A fragment on The Museum of Innocence

Orhan Pamuk's latest novel is the best kind of erotic writing: suffused with loss and painfully light, and reminiscent of both Proust and Kundera in its psychological acuity, in its chronicling of the desperation and anguish of longing (like those other two authors, Pamuk paints its stubbornness and perversity, but not its energy). Moreover, the novel's central conceit, of a narrator showing readers around a(n) (impossible?) museum (dedicated to the woman the narrator has loved and lost, and comprised of objects associated with her in the narrator's mind), and providing the very context that museum visitors are typically bereft of, perhaps does nothing so much as demonstrate the impossibility of ever fully accounting for any object, of completely exhausting its meaning and significance. And doubly so where the context is lust, love, the spectrum of the erotic -- each object is simply charged with too much meaning for one to do justice to it, and to the secret it testifies to...

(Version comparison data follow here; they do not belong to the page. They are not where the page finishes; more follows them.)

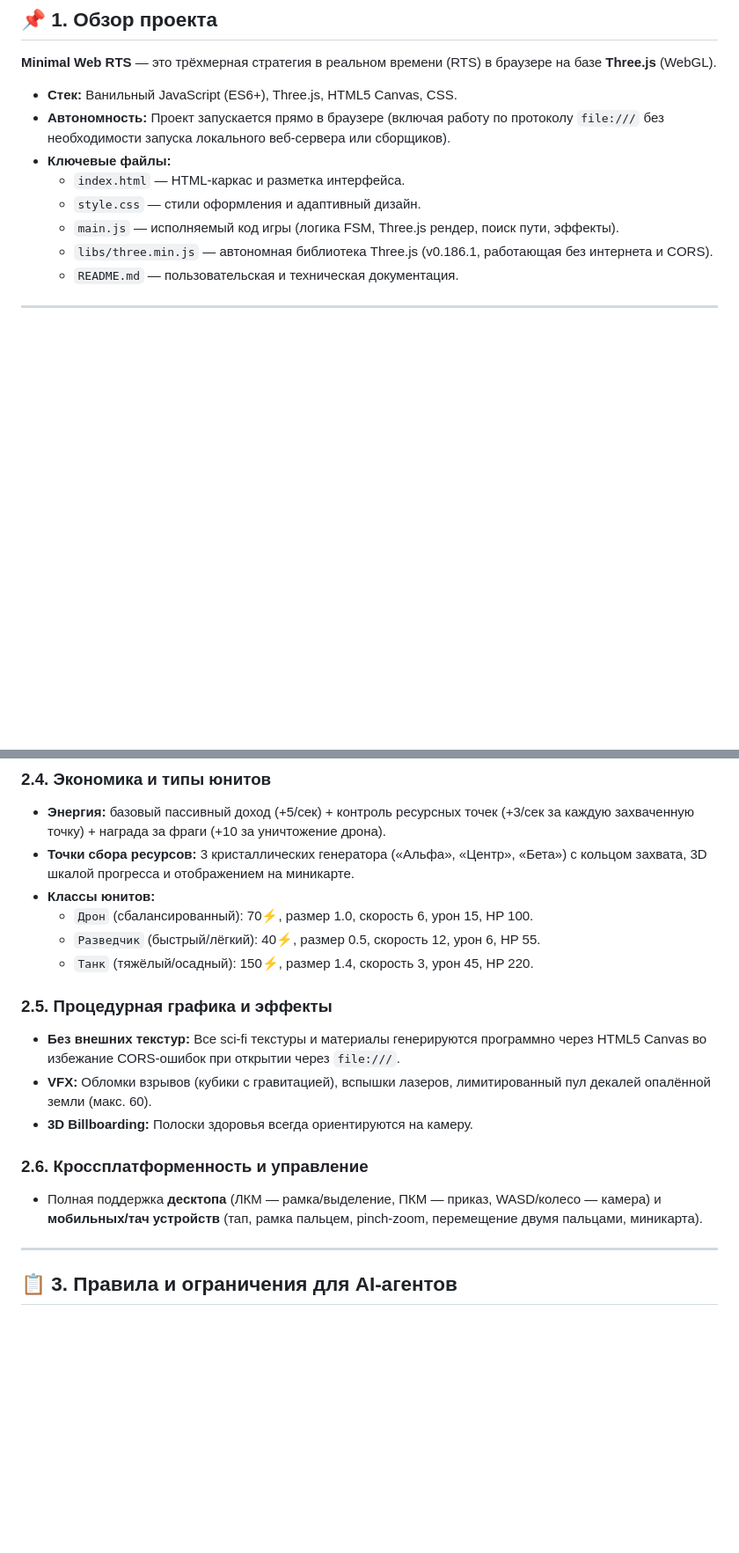
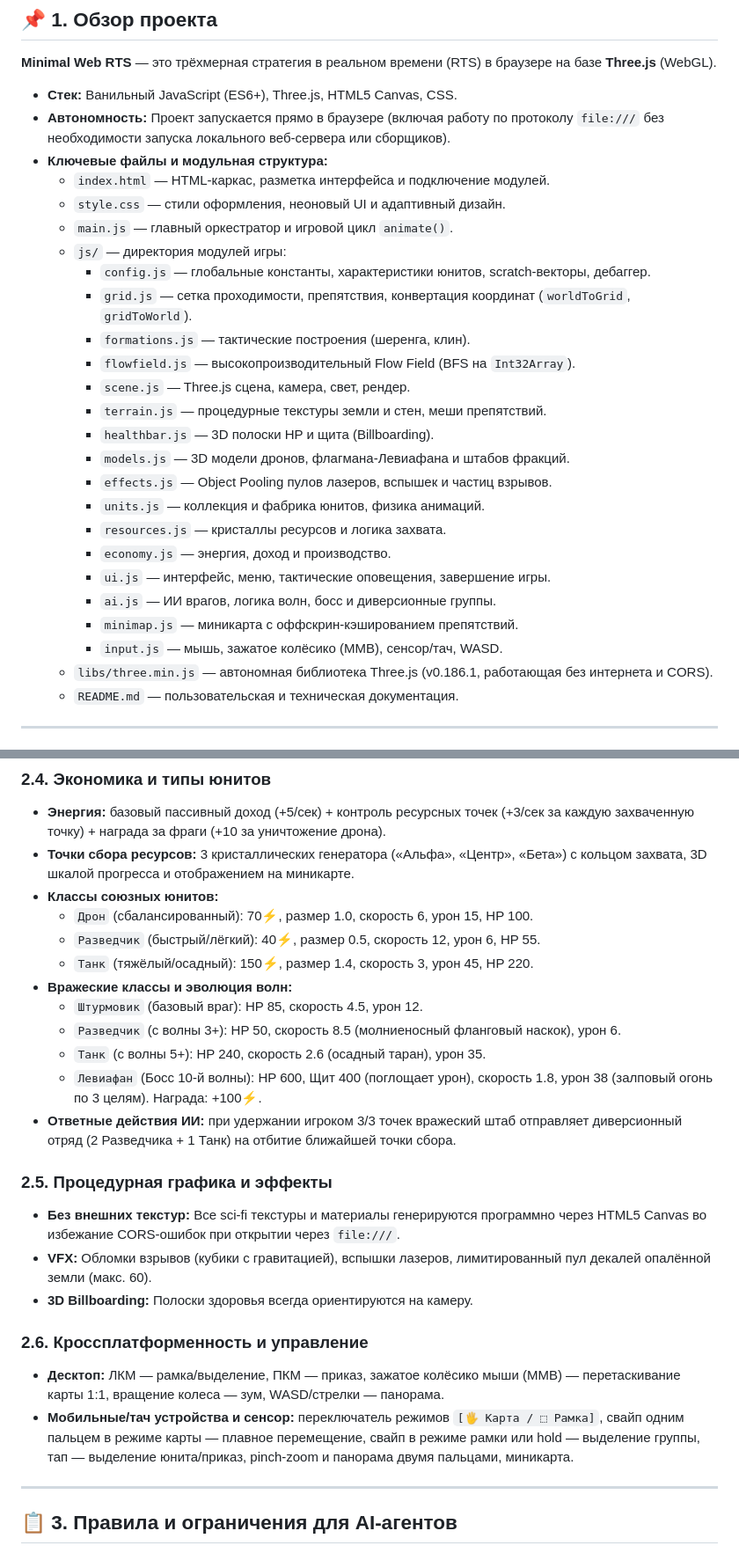
Before and after one commit to Mentolka1207/my-web-rts, a Markdown page: AGENTS.md, 2 parts joined by grey strips. Shown at 88% size. Rendered like a GitHub page; blank space fills up the shorter version.

Commit message:
Revise AGENTS.md for clarity and detail
Updated the structure and details of key files, unit classes, and controls for the Minimal Web RTS project.

```diff
--- a/AGENTS.md
+++ b/AGENTS.md
@@ -9,10 +9,27 @@
 **Minimal Web RTS** — это трёхмерная стратегия в реальном времени (RTS) в браузере на базе **Three.js** (WebGL).
 * **Стек:** Ванильный JavaScript (ES6+), Three.js, HTML5 Canvas, CSS.
 * **Автономность:** Проект запускается прямо в браузере (включая работу по протоколу `file:///` без необходимости запуска локального веб-сервера или сборщиков).
-* **Ключевые файлы:**
-  * `index.html` — HTML-каркас и разметка интерфейса.
-  * `style.css` — стили оформления и адаптивный дизайн.
-  * `main.js` — исполняемый код игры (логика FSM, Three.js рендер, поиск пути, эффекты).
+* **Ключевые файлы и модульная структура:**
+  * `index.html` — HTML-каркас, разметка интерфейса и подключение модулей.
+  * `style.css` — стили оформления, неоновый UI и адаптивный дизайн.
+  * `main.js` — главный оркестратор и игровой цикл `animate()`.
+  * `js/` — директория модулей игры:
+    * `config.js` — глобальные константы, характеристики юнитов, scratch-векторы, дебаггер.
+    * `grid.js` — сетка проходимости, препятствия, конвертация координат (`worldToGrid`, `gridToWorld`).
+    * `formations.js` — тактические построения (шеренга, клин).
+    * `flowfield.js` — высокопроизводительный Flow Field (BFS на `Int32Array`).
+    * `scene.js` — Three.js сцена, камера, свет, рендер.
+    * `terrain.js` — процедурные текстуры земли и стен, меши препятствий.
+    * `healthbar.js` — 3D полоски HP и щита (Billboarding).
+    * `models.js` — 3D модели дронов, флагмана-Левиафана и штабов фракций.
+    * `effects.js` — Object Pooling пулов лазеров, вспышек и частиц взрывов.
+    * `units.js` — коллекция и фабрика юнитов, физика анимаций.
+    * `resources.js` — кристаллы ресурсов и логика захвата.
+    * `economy.js` — энергия, доход и производство.
+    * `ui.js` — интерфейс, меню, тактические оповещения, завершение игры.
+    * `ai.js` — ИИ врагов, логика волн, босс и диверсионные группы.
+    * `minimap.js` — миникарта с оффскрин-кэшированием препятствий.
+    * `input.js` — мышь, зажатое колёсико (MMB), сенсор/тач, WASD.
   * `libs/three.min.js` — автономная библиотека Three.js (v0.186.1, работающая без интернета и CORS).
   * `README.md` — пользовательская и техническая документация.
 
@@ -47,10 +64,16 @@
 ### 2.4. Экономика и типы юнитов
 * **Энергия:** базовый пассивный доход (+5/сек) + контроль ресурсных точек (+3/сек за каждую захваченную точку) + награда за фраги (+10 за уничтожение дрона).
 * **Точки сбора ресурсов:** 3 кристаллических генератора («Альфа», «Центр», «Бета») с кольцом захвата, 3D шкалой прогресса и отображением на миникарте.
-* **Классы юнитов:**
+* **Классы союзных юнитов:**
   * `Дрон` (сбалансированный): 70⚡, размер 1.0, скорость 6, урон 15, HP 100.
   * `Разведчик` (быстрый/лёгкий): 40⚡, размер 0.5, скорость 12, урон 6, HP 55.
   * `Танк` (тяжёлый/осадный): 150⚡, размер 1.4, скорость 3, урон 45, HP 220.
+* **Вражеские классы и эволюция волн:**
+  * `Штурмовик` (базовый враг): HP 85, скорость 4.5, урон 12.
+  * `Разведчик` (с волны 3+): HP 50, скорость 8.5 (молниеносный фланговый наскок), урон 6.
+  * `Танк` (с волны 5+): HP 240, скорость 2.6 (осадный таран), урон 35.
+  * `Левиафан` (Босс 10-й волны): HP 600, Щит 400 (поглощает урон), скорость 1.8, урон 38 (залповый огонь по 3 целям). Награда: +100⚡.
+* **Ответные действия ИИ:** при удержании игроком 3/3 точек вражеский штаб отправляет диверсионный отряд (2 Разведчика + 1 Танк) на отбитие ближайшей точки сбора.
 
 ### 2.5. Процедурная графика и эффекты
 * **Без внешних текстур:** Все sci-fi текстуры и материалы генерируются программно через HTML5 Canvas во избежание CORS-ошибок при открытии через `file:///`.
@@ -58,7 +81,8 @@
 * **3D Billboarding:** Полоски здоровья всегда ориентируются на камеру.
 
 ### 2.6. Кроссплатформенность и управление
-* Полная поддержка **десктопа** (ЛКМ — рамка/выделение, ПКМ — приказ, WASD/колесо — камера) и **мобильных/тач устройств** (тап, рамка пальцем, pinch-zoom, перемещение двумя пальцами, миникарта).
+* **Десктоп:** ЛКМ — рамка/выделение, ПКМ — приказ, зажатое колёсико мыши (MMB) — перетаскивание карты 1:1, вращение колеса — зум, WASD/стрелки — панорама.
+* **Мобильные/тач устройства и сенсор:** переключатель режимов `[🖐 Карта / ⬚ Рамка]`, свайп одним пальцем в режиме карты — плавное перемещение, свайп в режиме рамки или hold — выделение группы, тап — выделение юнита/приказ, pinch-zoom и панорама двумя пальцами, миникарта.
 
 ---
 
```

Satyam said...

Fine comment on a novel I adored..

The work, as you rightly allude to, seems to be an extended playing out of the Odette/Swan section in Swann's Way. Pamuk could hardly hope to match Proust and yet his work seems to offer a very interesting treatment of obsession. This in any case is the book I have liked most from the author's oeuvre. My Name is Red for all the intricacy of its design seemed a somewhat distant work though this is perhaps not a criticism given the book's thematic concerns. Snow meanwhile might have been guilty of some obscurantism. The Black Book still suggests an author trying to work his way out of a modernist, perhaps even post-modern maze. Museum of Innocence is Pamuk's most approachable work but beyond this also to my mind his most vital fiction. I look forward to the author working more in this mode going forward.

elizabeth said...

I am waiting (impatiently) for the semester's end to read this, first in English, and then, hopefully, in Turkish. He's assembling an actual museum in ─░stanbul, which I will no doubt find my way to this coming summer.

Satyam--have you read the White Castle or the New Life? Snow is guilty of many things, including being badly misunderstood, and it's my least favorite of Pamuk's works. My Name is Red is an enduring favorite, and the Black Book an enduring provocation. But those earlier volumes are also worth your time.

Satyam said...

I haven't read those two works Elizabeth but they have been on my radar. I've also had in my possession his Istanbul book for a long time but haven't really read it. On the other hand I have slipped in and out of his collection of essays, Other Colors, and enjoyed these quite a bit.

very interesting to know that he's opening up an actual museum!

Olive Tree Guitar Ensemble said...

Hi, it's a very great blog.
I could tell how much efforts you've taken on it.
Keep doing!